The site had been chosen six centuries earlier by the Benedictine monks who founded Walden Abbey. Elements of the monastic landscape survive, including Audley End village and the monastic fish pond, Place Pond, the rectangular plan of which was softened in the 18th century.
Henry Winstanley’s late 17th-century engravings of the ‘palace’ created by the 1st Earl of Suffolk (see Sources for Audley End House and Gardens) show the house as the centrepiece of an extensive formal layout of courts and gardens, organised on an east-west axis.
To the west, beyond the inner court of lodgings (removed in stages throughout the first half of the 18th century) was a vast entrance forecourt, divided by a canalised river Cam, with the London to Cambridge road beyond. The stable block marks its intended north side, although outside the forecourt as completed.
The domestic appearance of this stable block indicates its original use as a range of basic lodgings, but it was rapidly converted by the removal of the first floor and the creation of large doorways in its north side, opening on to a stable yard.
The formal landscape persisted in simplified form until the mid-18th century. The Countess of Portsmouth began to soften it and moved the walled kitchen garden away from the house. Under Sir John Griffin Griffin, ‘Capability’ Brown began the landscape garden that survives today, and Robert Adam designed most of its buildings.
The remaining forecourt walls were demolished to open up the extensive views over the lawn. The canalised river Cam was reworked into a serpentine lake – one of Brown's design hallmarks – and naturalistic groupings of trees were planted to the south and west. The Cedar of Lebanon near the house dates to Brown's time.
Adam designed the new bridge over the river Cam, now called the Adam Bridge, on the road connecting Saffron Walden to the Newport–Cambridge road. His Temple of Victory, Lady Portsmouth’s Column and Tea House Bridge also survive.

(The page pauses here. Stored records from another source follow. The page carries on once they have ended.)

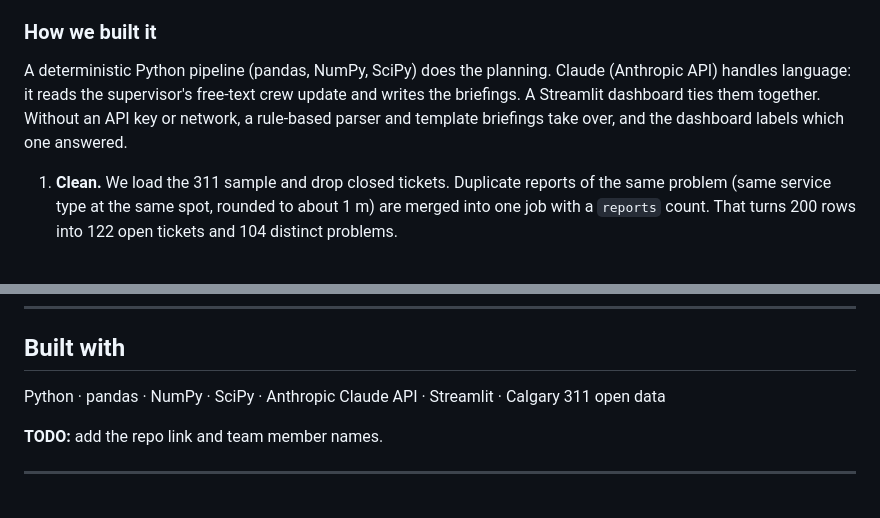
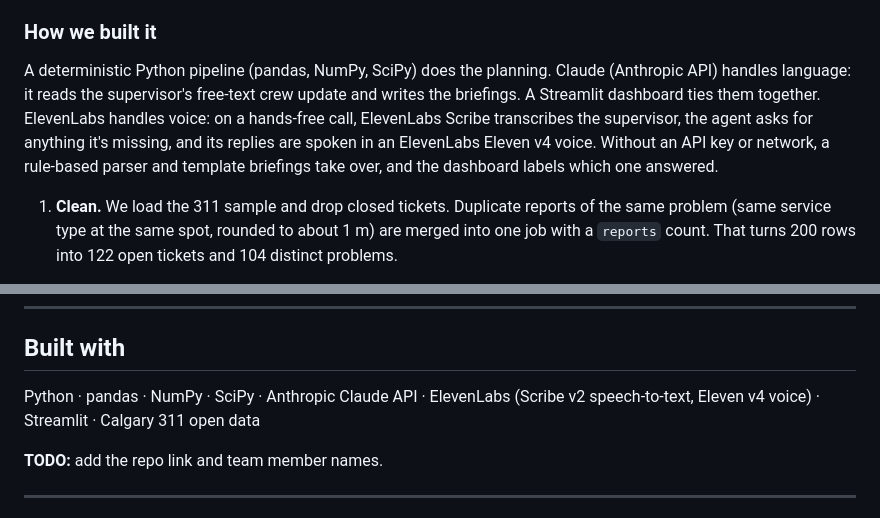
Before and after one commit to ColbyCadden/IEEE-Industry-Hackathon---Dispatch-agent, a Markdown page: docs/submission.md, 2 parts joined by grey strips. GitHub-like rendering.

```diff
--- a/docs/submission.md
+++ b/docs/submission.md
@@ -41,7 +41,9 @@ not one damaged sign. We wanted a dispatcher that a Roads supervisor could actua
 
 A deterministic Python pipeline (pandas, NumPy, SciPy) does the planning. Claude (Anthropic API)
 handles language: it reads the supervisor's free-text crew update and writes the briefings. A
-Streamlit dashboard ties them together. Without an API key or network, a rule-based parser and
+Streamlit dashboard ties them together. ElevenLabs handles voice: on a hands-free call, ElevenLabs
+Scribe transcribes the supervisor, the agent asks for anything it's missing, and its replies are
+spoken in an ElevenLabs Eleven v4 voice. Without an API key or network, a rule-based parser and
 template briefings take over, and the dashboard labels which one answered.
 
 1. **Clean.** We load the 311 sample and drop closed tickets. Duplicate reports of the same
@@ -125,7 +127,7 @@ Driving: compact crews cut straight-line driving from 4.2 km to 2.8 km per job.
 
 ## Built with
 
-Python · pandas · NumPy · SciPy · Anthropic Claude API · Streamlit · Calgary 311 open data
+Python · pandas · NumPy · SciPy · Anthropic Claude API · ElevenLabs (Scribe v2 speech-to-text, Eleven v4 voice) · Streamlit · Calgary 311 open data
 
 **TODO:** add the repo link and team member names.
 
```
Also changed, not shown: README.md (+30 -8 lines).
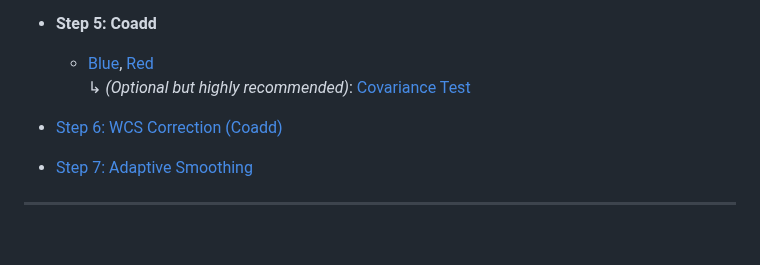
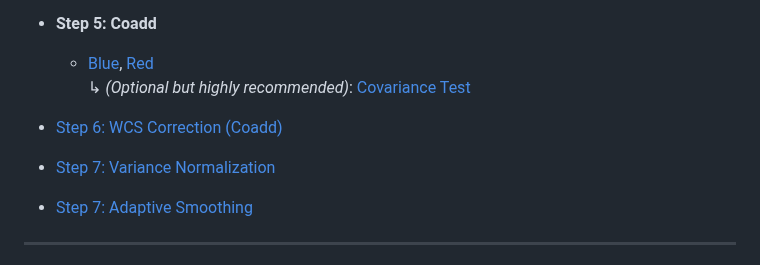
Before and after one commit to caridlin/kcwiulb, a Markdown page: README.md, the part around the change. GitHub-like rendering; blank space fills up the shorter version.

Commit message:
Add variance normalization step and documentation

```diff
--- a/README.md
+++ b/README.md
@@ -86,6 +86,8 @@ The sky subtraction workflow differs significantly between the KCWI-blue and KCW
 
 - [Step 6: WCS Correction (Coadd)](docs/step6_coadd_wcs.md)
 
+- [Step 7: Variance Normalization](docs/step7_variance_normalization.md)
+
 - [Step 7: Adaptive Smoothing](docs/step7_ads.md)
 
 ---
```
Also changed, not shown: docs/step7_variance_normalization.md (added, +95 -0 lines), examples/figures/coadd_blue_a_sky.wc_variance_normalization.png (added), 3 other files.
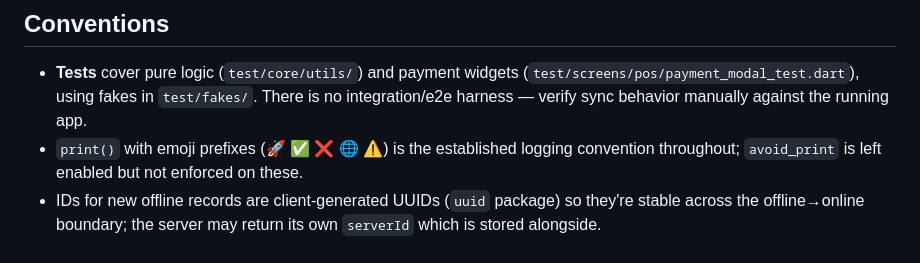
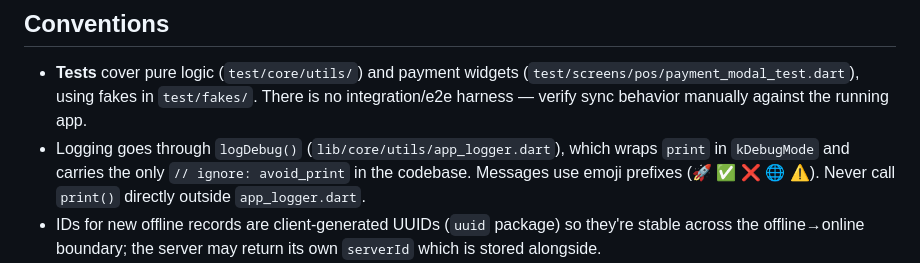
Before and after one commit to adrianfdez469/cuadre_caja_app, a Markdown page: CLAUDE.md, the part around the change. GitHub-like rendering.

```diff
--- a/CLAUDE.md
+++ b/CLAUDE.md
@@ -67,6 +67,6 @@ Two input paths: the camera (`mobile_scanner`) and external Bluetooth/USB scanne
 ## Conventions
 
 - **Tests** cover pure logic (`test/core/utils/`) and payment widgets (`test/screens/pos/payment_modal_test.dart`), using fakes in `test/fakes/`. There is no integration/e2e harness — verify sync behavior manually against the running app.
-- `print()` with emoji prefixes (🚀 ✅ ❌ 🌐 ⚠️) is the established logging convention throughout; `avoid_print` is left enabled but not enforced on these.
+- Logging goes through `logDebug()` (`lib/core/utils/app_logger.dart`), which wraps `print` in `kDebugMode` and carries the only `// ignore: avoid_print` in the codebase. Messages use emoji prefixes (🚀 ✅ ❌ 🌐 ⚠️). Never call `print()` directly outside `app_logger.dart`.
 - IDs for new offline records are client-generated UUIDs (`uuid` package) so they're stable across the offline→online boundary; the server may return its own `serverId` which is stored alongside.
 - Reference docs (Spanish) at repo root: `APP_API_CONTRACT.md`, `API_APP_DOCUMENTATION.md`, `ESPECIFICACIONES_PRODUCTOS_POS.md`, `CONFIGURACION.md`, and `docs/ACTUALIZACIONES_DRIVE.md` describe the API contract, POS product rules, and the self-update flow.
```
Also changed, not shown: .claude/agents/auditor.md (added, +280 -0 lines).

In the early 19th century the 3rd Lord Braybrooke recovered some of the formal elements of the landscape with parterres around the house, and he rebuilt the lodges. In the 20th century the gardens declined, but from the 1980s English Heritage has restored the parterres and other elements, including the kitchen garden.
READ MORE ABOUT AUDLEY END HOUSE AND GARDENS
1. For the Jacobean architecture of the house see P Drury, ‘No other palace in the kingdom will compare with it: the evolution of Audley End, 1605–1745’, Architectural History, 23 (1980), 1–39 (subscription required; accessed 25 Nov 2014).
2. After an engraving by Virgil Solis of Nuremberg: A Wells-Cole, Art and Decoration in Elizabethan and Jacobean England (New Haven and London, 1997), 24–5 and note 7.
3. Thus, consciously or not, referencing the original Jacobean plan of Hatfield House, Hertfordshire, begun in 1611.
4. For their location see P Drury, Audley End (English Heritage guidebook, London, 2014), 48. For the plasterwork in context see C Gapper, Decorative Plasterwork in City, Court and Country, 1530–1640 (updated text from PhD thesis, ‘Plasterers and Plasterwork in City, Court and Country c 1530–c 1660’, Courtauld Institute of Art, London, 1998; accessed 10 Nov 2014), which sets out its close connection with the plasterwork at Charlton Park, Wiltshire, built on the Countess of Suffolk’s estate in about 1607.
5. M Sutherill, ‘John Hobcroft and James Essex at Audley End House’, Georgian Group Journal, 9 (1999), 17–25.
6. As his painted inscription on the panelling tells us.
7. R Neville (Lord Braybrooke), The History of Audley End and Saffron Walden (London, 1836; accessed 10 Nov 2014).
8. P Drury and P Smith, ‘The Audley End stable block in the 17th century’, English Heritage Historical Review, 5 (2010), 44–81 (subscription required; accessed 10 Nov 2014). For the originally intended form of the forecourt see fig 44.